The app, called 'Good Times', was created by Ruggero Scorcioni at US carrier AT&T's hackathon in Las Vegas, which finished up Monday Australian time.
Scorcioni pitched the app as a "24-7 personal assistant, somebody that understands you so well, that knows when you are busy without asking, that knows when you can be interrupted without disrupting an important task".
"I had to chop one ear off just to see what's inside," Scorcioni said.
"Then, I had to look everywhere even to find a soldering iron and screwdrivers. It's a hackathon, and a solution had to be found."
Other hardware pieces integrated with Necomimi include an Arduino microcontroller and "a small circuit containing a 3G radio chip and a SIM chip", according to a report by Computerworld US.
Brainwave data collected by the Necomimi sensor is transmitted over AT&T's data network. It passes through a hosted call management system, for which an API was made available on an alpha or beta basis.
The API is underpinned by technology from Voxeo Labs and Ericsson.
"All my calls are now filtered based on my real-time mental state by the Call Management API," Scorcioni said.

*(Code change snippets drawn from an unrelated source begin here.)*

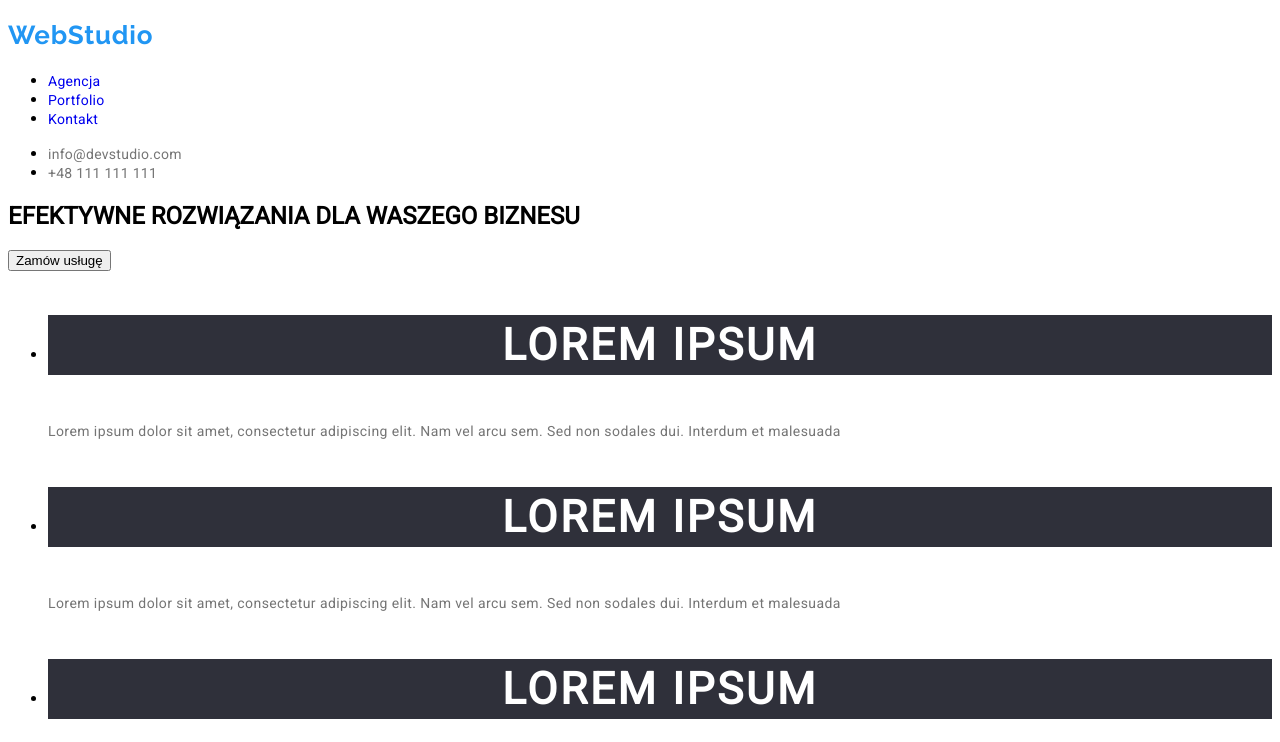
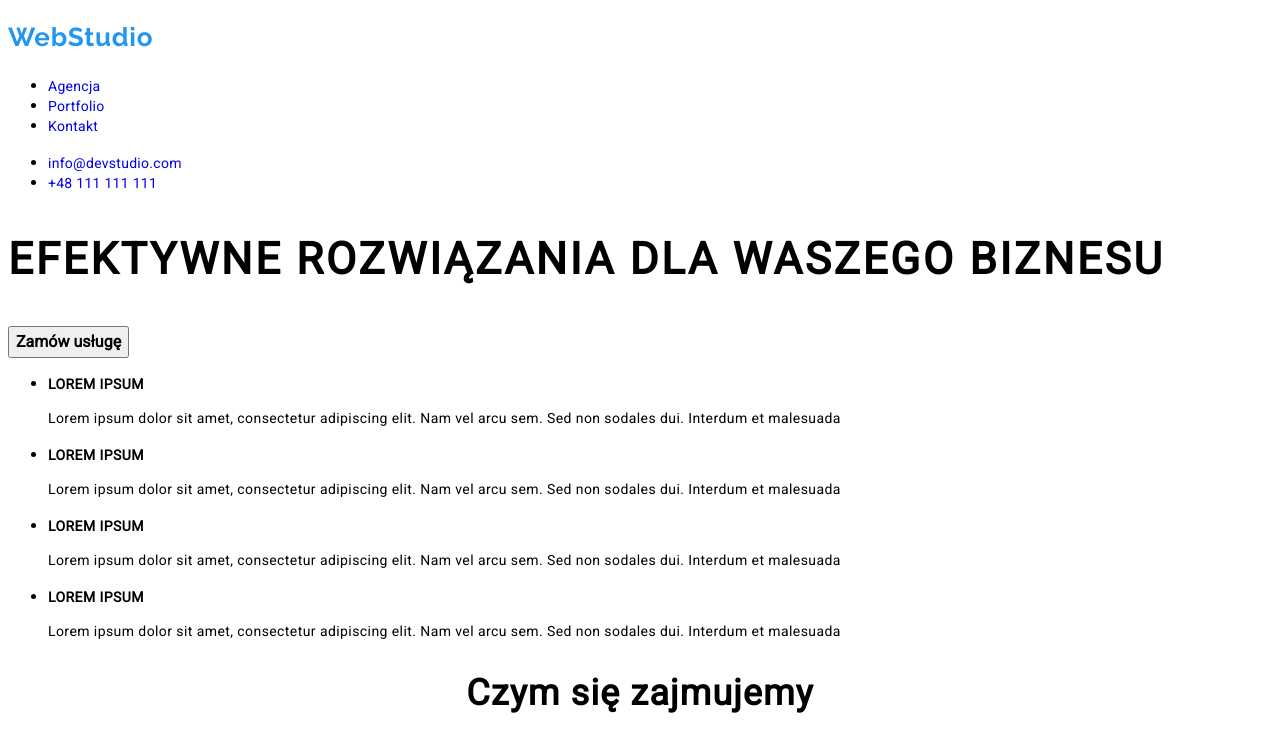
Before and after one commit to KamilaKozlowska/goit-markup-hw-02, a plain HTML site: page index.html in a window 1280 px wide. Shown: the top 742 px of the page. Drawn offline with Linux system fonts and the light colour scheme.

Commit message:
Update 3 index.html

```diff
--- a/css/styles.css
+++ b/css/styles.css
@@ -1,103 +1,118 @@
 :root {
-    -Backgroundcolor: #e5e5e5;
-    -Fontcolor: #212121;
-    -Differentcolor: #2196f3;}
+-BackgroundcolorFirst: #e5e5e5;
+-BackgroundcoloSecond: #2f303a;
+-FontcolorFirst: #212121;
+-FontcolorSecond:  #757575;
+-Button: #00000026;
+-Differentcolor: #2196f3;
+-Colorshadow: #ffffff99;
+-Colorwhite: #ffffff;
+-Colornotwhite: #f5f4fa;
+
+}
     .body {
-        background-color: var(-Backgroundcolor);
-        color: var(-Fontcolor);
-        font-family: "Roboto", sans-serif;
+        background-color: var(-BackgroundcolorFirst);
+        color: var(-FontcolorFirst);
+        font-family: "Roboto","Raleway", sans-serif;
     }
     .logo {
         font-family: "Raleway";
-        font-style: normal;
         font-weight: 700;
         font-size: 26px;
-        line-height: 31px;
+        line-height: 1.38;
         letter-spacing: 0.03em;
         color: #2196f3;
         text-decoration: none;
+        color: var(Differentcolor);
     }
-.logo-recolor-footer { color: #fff;}
+.logo-recolor-footer { color: var(Colorwhite);}
 .links {
         text-decoration: none;
-        color: var(-Fontcolor);
+        color: var(-FontcolorFirst);
         font-weight: 500;
         font-size: 14px;
-        line-height: 16px;
+        line-height: 1.38;
         letter-spacing: 0.02em;
     }
 .links:hover {color: var(-Differentcolor);}
+.links:focus {color: var(-Differentcolor)}
 .links-current-highlight {color: var(-Differentcolor);}
-.links-kontakt {color: #757575;}
-.links-kontakt-footer {
+.links-contact {color: (-FontcolorSecond);}
+.links-contact:focus {color: var(-Differentcolor);}
+.links-contact-footer {
     font-size: 14px;
-    line-height: 24px;
+    font-weight: 400;
+    line-height: 1.71;
     letter-spacing: 0.03em;
-    color: #ffffff99;
+    color: var(-Differentcolor);
 }
 .footer-back {
-    background: #2f303a;
+    background: var(-BackgroundSecond);
 }
 .address {
+    font-style: normal
     font-size: 14px;
-    line-height: 24px;
+    line-height: 1.71px;
     letter-spacing: 0.03em;
-    color: #ffffff;
+    color: var(-Colorwhite);
 }
 .button {
-    background: #f5f4fa;
-    color: var(-Fontcolor);
+    background: var(-Colornotwhite);
+    color: var(-FontcolorFirst);
+    font-family: "Roboto";
+    font-weight: 700;
+    font-size: 16px;
+    line-height: 1.62;
 }
 .button.hover {
     background: var(-Differentcolor);
-    color: #ffffff;
+    color: var(-Colorwhite);
     cursor: pointer;
 }
-.button-order:hover {
-    background: #f5f4fa;
-    color: var(-Fontcolor);
-    cursor: pointer;
+.button-order {
+    color: var(-colorwhite);
+    background: var(-Differentcolor);
 }
 .heading {
-    font-weight: 900;
-    font-size: 44px;
-    line-height: 60px;
-    text-align: center;
-    letter-spacing: 0.06em;
+    font-weight: 700;
+    font-size: 14px;
+    line-height: 1.14;
+    letter-spacing: 0.03em;
     text-transform: uppercase;
-    color: #fff;
-    background: #2f303a;
+    color: var(-FontcolorFirst);
 }
-.second-header {
+.second-heading {
+    font-family: "Roboto";
     font-weight: 700;
     font-size: 36px;
-    line-height: 42px;
+    line-height: 1.16;
     text-align: center;
     letter-spacing: 0.03em;
 }
-.paragraph-header {
-    font-weight: 700;
-    font-size: 14px;
-    line-height: 16px;
-    letter-spacing: 0.03em;
+.first-heading {
+    font-weight: 900;
+    font-size: 44px;
+    line-height: 1.36;
+    letter-spacing: 0.06em;
     text-transform: uppercase;
-    color: var(-Fontcolor);
+    color: var(-Colorwhite);
+    background: var(-BackgroundcoloSecond);
 }
 .text {
     font-size: 14px;
-    line-height: 24px;
+    line-height: 1.71;
     letter-spacing: 0.03em;
-    color: #757575;
+    color: var(-FontcolorSecond);
 }
 .person-name {
     font-weight: 500;
     font-size: 16px;
-    line-height: 19px;
+    line-height: 1.18;
     letter-spacing: 0.03em;
 }
 .person-position {
     font-size: 16px;
-    line-height: 19px;
+    line-height: 1.18;
     letter-spacing: 0.03em;
-    color: #757575;
+    color: var(-FontcolorSecond);
 }
--- a/index.html
+++ b/index.html
@@ -18,22 +18,22 @@
             Web<span class="logo-recolor-header">Studio</span></a>
         </h2>
         <nav>
-            <ul>
+           <ul>
                 <li>
                     <a class="links links-current-highlight" href="index.html">Agencja</a></li>
-                <li><a class="links" href="index.html">Portfolio</a></li>
-                <li><a class="links" href="index.html">Kontakt</a></li>
-            </ul>
-        </nav>
+                <li><a class="links links-current-highlight" href="index.html">Portfolio</a></li>
+                <li><a class="links links-current-highlight" href="index.html">Kontakt</a></li>
+        </ul>
+    </nav>
         <ul>
-            <li><a class="links links-kontakt" href="emailto:info@devstudio.com">info@devstudio.com</a></li>
-            <li><a class="links links-kontakt" href="tel:+48111111111">+48 111 111 111</a></li>
+            <li><a class="links links-contact" class="links:hover" href="emailto:info@devstudio.com">info@devstudio.com</a></li>
+            <li><a class="links links-contact" class="links:hover" href="tel:+48111111111">+48 111 111 111</a></li>
         </ul>
     </header>
 <main>
     <section>
-        <h1 class="main-header">EFEKTYWNE ROZWIĄZANIA DLA WASZEGO BIZNESU</h1>
-        <button class="buttonbutton-order" type="button">Zamów usługę</button>
+        <h1 class="first-heading">EFEKTYWNE ROZWIĄZANIA DLA WASZEGO BIZNESU</h1>
+        <button class="button button-order" type="button">Zamów usługę</button>
     </section>
     <section>
         <ul>
@@ -56,7 +56,7 @@
         </ul>
     </section>
     <section>
-        <h2 class="second-header">Czym się zajmujemy</h2>
+        <h2 class="second-heading">Czym się zajmujemy</h2>
         <ul>
             <li>
                 <img src="images/image1.jpg"
```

He successfully demonstrated the system by having someone call his mobile phone while he made the pitch presentation to judges and other developers. The incoming call routed to voicemail.

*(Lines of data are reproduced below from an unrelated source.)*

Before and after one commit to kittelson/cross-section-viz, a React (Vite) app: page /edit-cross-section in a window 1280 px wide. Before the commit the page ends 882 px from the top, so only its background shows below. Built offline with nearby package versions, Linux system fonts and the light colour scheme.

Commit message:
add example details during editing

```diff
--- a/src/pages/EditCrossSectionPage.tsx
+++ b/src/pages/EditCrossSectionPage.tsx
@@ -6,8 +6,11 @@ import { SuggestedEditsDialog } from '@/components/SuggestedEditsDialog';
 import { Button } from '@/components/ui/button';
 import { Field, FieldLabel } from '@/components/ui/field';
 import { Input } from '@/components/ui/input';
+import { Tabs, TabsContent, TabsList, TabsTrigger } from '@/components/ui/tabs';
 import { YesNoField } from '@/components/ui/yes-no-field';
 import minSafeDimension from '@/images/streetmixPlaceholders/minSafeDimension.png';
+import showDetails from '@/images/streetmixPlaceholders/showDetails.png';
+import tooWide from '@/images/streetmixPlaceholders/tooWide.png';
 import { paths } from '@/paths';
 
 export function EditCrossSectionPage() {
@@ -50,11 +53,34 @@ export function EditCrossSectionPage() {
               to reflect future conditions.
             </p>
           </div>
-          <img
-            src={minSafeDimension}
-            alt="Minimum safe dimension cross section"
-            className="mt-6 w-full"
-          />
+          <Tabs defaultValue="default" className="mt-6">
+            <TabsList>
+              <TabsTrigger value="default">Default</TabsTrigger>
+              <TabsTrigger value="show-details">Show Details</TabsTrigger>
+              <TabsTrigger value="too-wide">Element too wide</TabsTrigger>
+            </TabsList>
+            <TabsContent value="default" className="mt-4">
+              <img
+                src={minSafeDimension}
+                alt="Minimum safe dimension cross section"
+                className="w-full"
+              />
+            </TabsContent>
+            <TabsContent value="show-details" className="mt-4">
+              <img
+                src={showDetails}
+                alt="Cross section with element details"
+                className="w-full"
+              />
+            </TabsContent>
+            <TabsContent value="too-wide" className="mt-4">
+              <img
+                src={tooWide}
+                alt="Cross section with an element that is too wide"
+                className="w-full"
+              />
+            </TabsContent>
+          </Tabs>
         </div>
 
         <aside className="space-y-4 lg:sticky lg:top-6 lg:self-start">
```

There was no official word on whether Good Times would be commercialised. Scorcioni told Computerworld he was just excited to take out first prize.

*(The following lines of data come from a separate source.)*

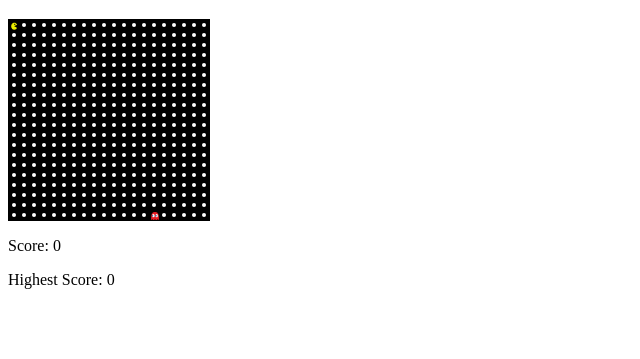
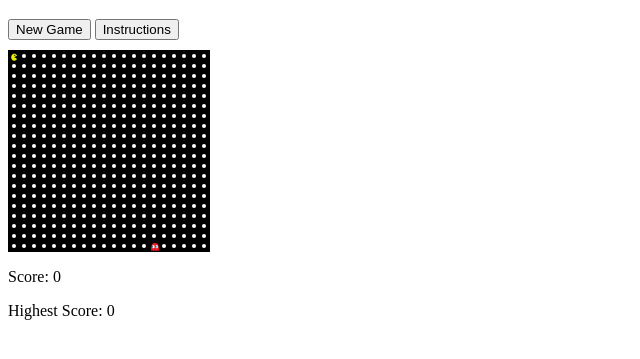
Before and after one commit to pogrebnav17/pac-man, a plain HTML site: page index.html in a window 1280 px wide. Shown: the part 61-420 px from the top of the page, without its empty margins (0-640 px from the left). Drawn offline with nearby package versions, Linux system fonts and the light colour scheme.

Commit message:
Added buttons for NewGame and Instructions

```diff
--- a/css/global.css
+++ b/css/global.css
@@ -44,3 +44,7 @@ img {
   margin-bottom: 15px;
   margin-right: 2px;
 }
+
+.buttons {
+  margin-bottom: 10px;
+}
--- a/index.html
+++ b/index.html
@@ -19,6 +19,11 @@
       <h1>Pac-man</h1>
     </header>
     <div class="container">
+      <div class="buttons">
+        <button id="new-game">New Game</button>
+        <button id="instructions">Instructions</button>
+      </div>
+      <div id="board"></div>
       <section class="score-board">
         <p id='score'>Score: 0</p>
         <p id='highest'>Highest Score: 0</p>
--- a/js/main.js
+++ b/js/main.js
@@ -33,7 +33,7 @@ var game = {
     for (let i = 0; i < 400; i ++) {
       locations[i] = {row: rows[i], column: columns[i]};
     }
-    $('.container').prepend($board);
+    $('#board').prepend($board);
     console.log('locations', locations);
     console.log('locations[208].row: ', locations[208].column);
   },
@@ -94,22 +94,10 @@ var ghost = {
   moveGhost: function() {
     clearInterval(this.interval);
     this.interval = setInterval(function() {
-      // $(`#circle-${ghostPosition}`).show();
-      // ghostPosition --;
-      // $ghostSquare = $(`#${ghostPosition}`);
-      // $(`#circle-${ghostPosition}`).hide();
-      // $ghostSquare.append($ghost);
-
-      // get pac-man position
-      console.log('pacmanPosition', pacmanPosition);
-
       // show circle in old position
       $(`#circle-${ghostPosition}`).show();
       // change position of ghost based on the position of the pac-man
       // get to the same column
-      console.log('ghostPosition', ghostPosition);
-      console.log('ghost locations', locations[ghostPosition]);
-      console.log('ghost column', locations[ghostPosition].column, typeof locations[ghostPosition].column);
       if ((locations[pacmanPosition].column) < locations[ghostPosition].column) {
         ghostPosition --;
       }
```
Also changed, not shown: 1 other file.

However, digital agency Freestyle Media, which also attended the hackathon, noted that "we may actually see this app implemented soon".
"It is a very innovative use of technology," the agency said. "[The] concept was completely spontaneous."
Prior to the conclusion of the hackathon, AT&T was most interested in the potential for the Call Management API to untie "customers' existing mobile numbers [from] a single device".
"It is designed to make it easy for developers to add real-time, voice and text communications to web and mobile apps," the carrier's chief marketing officer David Christopher said.
A number of other APIs were released by AT&T under its developer program.